The Word Wizards and Me

 We introduced ourselves at the pool. “Maggie here, morning.

“Good morning to you, I’m Barbara Hodges.”

After the workout we chatted. “I’m a writer,” she said.

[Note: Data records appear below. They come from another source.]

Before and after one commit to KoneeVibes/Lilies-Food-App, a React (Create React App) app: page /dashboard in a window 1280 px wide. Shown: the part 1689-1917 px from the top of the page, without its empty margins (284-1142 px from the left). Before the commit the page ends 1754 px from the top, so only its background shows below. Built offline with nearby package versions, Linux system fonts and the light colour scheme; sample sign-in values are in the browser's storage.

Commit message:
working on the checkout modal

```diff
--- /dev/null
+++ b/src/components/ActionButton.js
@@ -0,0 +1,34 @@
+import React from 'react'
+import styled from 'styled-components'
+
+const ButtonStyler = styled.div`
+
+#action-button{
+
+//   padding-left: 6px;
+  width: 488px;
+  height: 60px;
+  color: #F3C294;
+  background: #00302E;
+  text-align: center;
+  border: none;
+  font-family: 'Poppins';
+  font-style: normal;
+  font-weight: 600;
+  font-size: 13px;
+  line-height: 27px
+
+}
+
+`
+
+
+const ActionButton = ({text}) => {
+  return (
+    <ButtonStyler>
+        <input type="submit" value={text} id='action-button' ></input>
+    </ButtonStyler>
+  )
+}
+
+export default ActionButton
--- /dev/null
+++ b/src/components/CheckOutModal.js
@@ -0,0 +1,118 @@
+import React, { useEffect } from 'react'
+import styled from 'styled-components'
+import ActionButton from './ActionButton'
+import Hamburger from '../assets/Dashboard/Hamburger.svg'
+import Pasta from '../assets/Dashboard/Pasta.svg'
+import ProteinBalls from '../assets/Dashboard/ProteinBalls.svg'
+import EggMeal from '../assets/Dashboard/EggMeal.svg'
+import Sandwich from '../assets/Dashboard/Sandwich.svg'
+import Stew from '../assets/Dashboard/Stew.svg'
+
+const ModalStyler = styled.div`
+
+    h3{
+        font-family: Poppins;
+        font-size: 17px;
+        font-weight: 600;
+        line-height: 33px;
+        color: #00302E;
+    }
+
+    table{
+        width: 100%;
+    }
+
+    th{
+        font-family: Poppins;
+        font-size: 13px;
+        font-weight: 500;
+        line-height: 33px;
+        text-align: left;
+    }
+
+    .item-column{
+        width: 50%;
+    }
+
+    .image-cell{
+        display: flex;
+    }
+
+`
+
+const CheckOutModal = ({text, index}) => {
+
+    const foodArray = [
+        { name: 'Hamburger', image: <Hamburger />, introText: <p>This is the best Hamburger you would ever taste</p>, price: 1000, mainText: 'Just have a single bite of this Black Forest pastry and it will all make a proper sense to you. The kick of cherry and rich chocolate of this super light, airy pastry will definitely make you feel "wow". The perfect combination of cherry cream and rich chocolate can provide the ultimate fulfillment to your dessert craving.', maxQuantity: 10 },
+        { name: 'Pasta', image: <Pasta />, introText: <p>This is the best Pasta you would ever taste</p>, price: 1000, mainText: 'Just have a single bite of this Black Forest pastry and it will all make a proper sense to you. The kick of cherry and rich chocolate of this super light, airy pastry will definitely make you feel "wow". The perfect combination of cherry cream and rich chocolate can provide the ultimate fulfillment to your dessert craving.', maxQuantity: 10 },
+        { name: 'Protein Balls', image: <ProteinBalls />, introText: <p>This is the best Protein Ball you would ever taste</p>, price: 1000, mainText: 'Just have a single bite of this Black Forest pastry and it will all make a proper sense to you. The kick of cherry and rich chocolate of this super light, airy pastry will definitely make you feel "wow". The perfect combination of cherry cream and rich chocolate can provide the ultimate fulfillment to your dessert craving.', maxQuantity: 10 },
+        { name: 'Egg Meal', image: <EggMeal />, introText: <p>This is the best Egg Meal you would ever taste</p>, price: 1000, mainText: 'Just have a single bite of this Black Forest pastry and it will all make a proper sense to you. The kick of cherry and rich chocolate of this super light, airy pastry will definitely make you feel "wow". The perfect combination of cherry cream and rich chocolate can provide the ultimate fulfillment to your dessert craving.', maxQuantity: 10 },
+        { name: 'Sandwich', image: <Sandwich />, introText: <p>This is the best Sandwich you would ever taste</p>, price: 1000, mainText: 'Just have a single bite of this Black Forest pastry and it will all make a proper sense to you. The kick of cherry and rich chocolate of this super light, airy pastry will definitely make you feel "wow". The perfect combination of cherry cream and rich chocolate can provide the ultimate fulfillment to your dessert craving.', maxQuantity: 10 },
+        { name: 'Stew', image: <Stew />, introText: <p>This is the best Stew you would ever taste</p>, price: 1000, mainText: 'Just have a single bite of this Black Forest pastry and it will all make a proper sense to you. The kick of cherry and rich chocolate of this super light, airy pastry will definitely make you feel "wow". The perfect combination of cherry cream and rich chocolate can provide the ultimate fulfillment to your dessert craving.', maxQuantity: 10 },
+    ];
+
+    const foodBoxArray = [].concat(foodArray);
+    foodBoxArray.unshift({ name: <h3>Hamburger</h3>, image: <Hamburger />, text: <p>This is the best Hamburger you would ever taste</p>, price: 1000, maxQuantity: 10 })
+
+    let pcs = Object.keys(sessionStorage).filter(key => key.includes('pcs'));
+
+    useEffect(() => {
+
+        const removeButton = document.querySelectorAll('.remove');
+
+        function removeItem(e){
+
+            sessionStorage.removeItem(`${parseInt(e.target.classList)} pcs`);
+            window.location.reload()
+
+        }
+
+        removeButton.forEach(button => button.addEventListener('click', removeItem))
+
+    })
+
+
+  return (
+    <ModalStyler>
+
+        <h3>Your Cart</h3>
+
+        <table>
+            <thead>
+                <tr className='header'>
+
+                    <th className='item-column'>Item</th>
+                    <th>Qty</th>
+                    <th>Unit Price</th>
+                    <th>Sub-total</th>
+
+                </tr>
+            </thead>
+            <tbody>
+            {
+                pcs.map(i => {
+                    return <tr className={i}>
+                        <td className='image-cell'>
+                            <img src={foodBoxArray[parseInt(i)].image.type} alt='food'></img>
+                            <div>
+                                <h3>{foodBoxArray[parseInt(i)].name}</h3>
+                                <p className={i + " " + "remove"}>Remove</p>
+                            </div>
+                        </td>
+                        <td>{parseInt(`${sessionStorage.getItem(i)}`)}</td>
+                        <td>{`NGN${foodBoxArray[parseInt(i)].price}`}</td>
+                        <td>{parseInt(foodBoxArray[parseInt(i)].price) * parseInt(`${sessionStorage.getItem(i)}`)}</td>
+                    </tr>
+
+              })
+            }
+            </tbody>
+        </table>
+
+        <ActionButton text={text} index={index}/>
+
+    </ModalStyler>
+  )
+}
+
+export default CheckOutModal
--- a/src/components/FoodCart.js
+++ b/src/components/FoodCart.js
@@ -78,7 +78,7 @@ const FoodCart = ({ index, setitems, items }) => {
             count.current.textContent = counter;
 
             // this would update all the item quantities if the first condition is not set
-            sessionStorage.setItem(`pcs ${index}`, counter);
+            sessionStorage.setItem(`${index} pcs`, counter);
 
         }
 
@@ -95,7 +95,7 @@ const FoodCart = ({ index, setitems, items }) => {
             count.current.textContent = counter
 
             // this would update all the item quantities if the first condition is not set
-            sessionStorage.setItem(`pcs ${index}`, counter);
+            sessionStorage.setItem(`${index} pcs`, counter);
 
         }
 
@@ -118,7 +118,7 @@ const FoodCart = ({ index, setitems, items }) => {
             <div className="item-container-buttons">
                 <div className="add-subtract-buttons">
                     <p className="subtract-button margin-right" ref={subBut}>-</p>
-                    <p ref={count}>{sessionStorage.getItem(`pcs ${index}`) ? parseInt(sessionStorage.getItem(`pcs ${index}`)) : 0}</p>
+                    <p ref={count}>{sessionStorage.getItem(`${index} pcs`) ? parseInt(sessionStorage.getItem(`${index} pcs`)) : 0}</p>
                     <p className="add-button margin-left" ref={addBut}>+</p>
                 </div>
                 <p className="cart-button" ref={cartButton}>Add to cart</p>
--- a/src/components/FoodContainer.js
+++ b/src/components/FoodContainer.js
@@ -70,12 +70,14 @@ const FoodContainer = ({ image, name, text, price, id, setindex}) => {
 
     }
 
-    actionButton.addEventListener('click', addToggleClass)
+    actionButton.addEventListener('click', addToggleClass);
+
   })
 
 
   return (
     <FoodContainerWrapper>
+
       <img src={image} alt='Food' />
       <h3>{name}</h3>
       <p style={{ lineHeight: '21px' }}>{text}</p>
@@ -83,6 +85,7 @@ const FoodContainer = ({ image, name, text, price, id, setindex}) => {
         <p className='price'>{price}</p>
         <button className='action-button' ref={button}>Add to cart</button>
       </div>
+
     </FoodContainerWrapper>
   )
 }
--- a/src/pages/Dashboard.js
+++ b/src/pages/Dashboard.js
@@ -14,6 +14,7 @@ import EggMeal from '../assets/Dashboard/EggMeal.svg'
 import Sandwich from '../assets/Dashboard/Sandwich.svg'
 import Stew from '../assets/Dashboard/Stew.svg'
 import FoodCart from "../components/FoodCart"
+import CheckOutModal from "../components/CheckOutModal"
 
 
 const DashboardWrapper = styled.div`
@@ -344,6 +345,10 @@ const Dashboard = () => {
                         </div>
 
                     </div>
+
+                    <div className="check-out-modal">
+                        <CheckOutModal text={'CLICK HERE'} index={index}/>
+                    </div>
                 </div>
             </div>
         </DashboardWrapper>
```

 “So am I,” I blurted, and it’s been a fun ride ever since.
My writing up to that day was full on non-fiction. Writing essays and presentations; working on projects for the degree and teaching credential, completing individual and group work for continuing ed units.It was working writing. I hadn’t written a page of fiction for years, then I found a small writer group and sat with them for a year or so back in the Pasadena years. We focused on creativity and worked with writing prompts-some of them linger in my mind today. We scribbled away then read aloud to one another. Not a hint of critique from anyone. The point was to get words on paper, however they landed.
I met with the Word Wizards ten or more years when all four founding Wizards still sat with us; all of them published, sure of themselves and ready and willing to help a newbie.
It was a steep learning curve from day one.
This was a critique group. Of course the art of writing and the fun with characters and dialog were discussed; my challenge was to learn how to take critique and use it to improve my pages. I treasured my words. The characters were fully realized, their dialog all it should be-blah-blah-blah. Like many beginners before me I defended every point and tried to win it. Not the preferred response, I soon learned.
   I dare say, without the valuable skills (see above) I learned over time, this little essay itself would be poorly punctuated and the narrative would likely be bullet point style. Sitting with the Word Wizards has been busy and demanding and at the same time an experience learning from peers and having discussions that matter about the crafts of writing. I wouldn’t trade it for anything. At times the group is like a family, at times like a group of asylum escapees-but never dull or boring.
   Thanks, fellow Wizards, for still letting me in the door.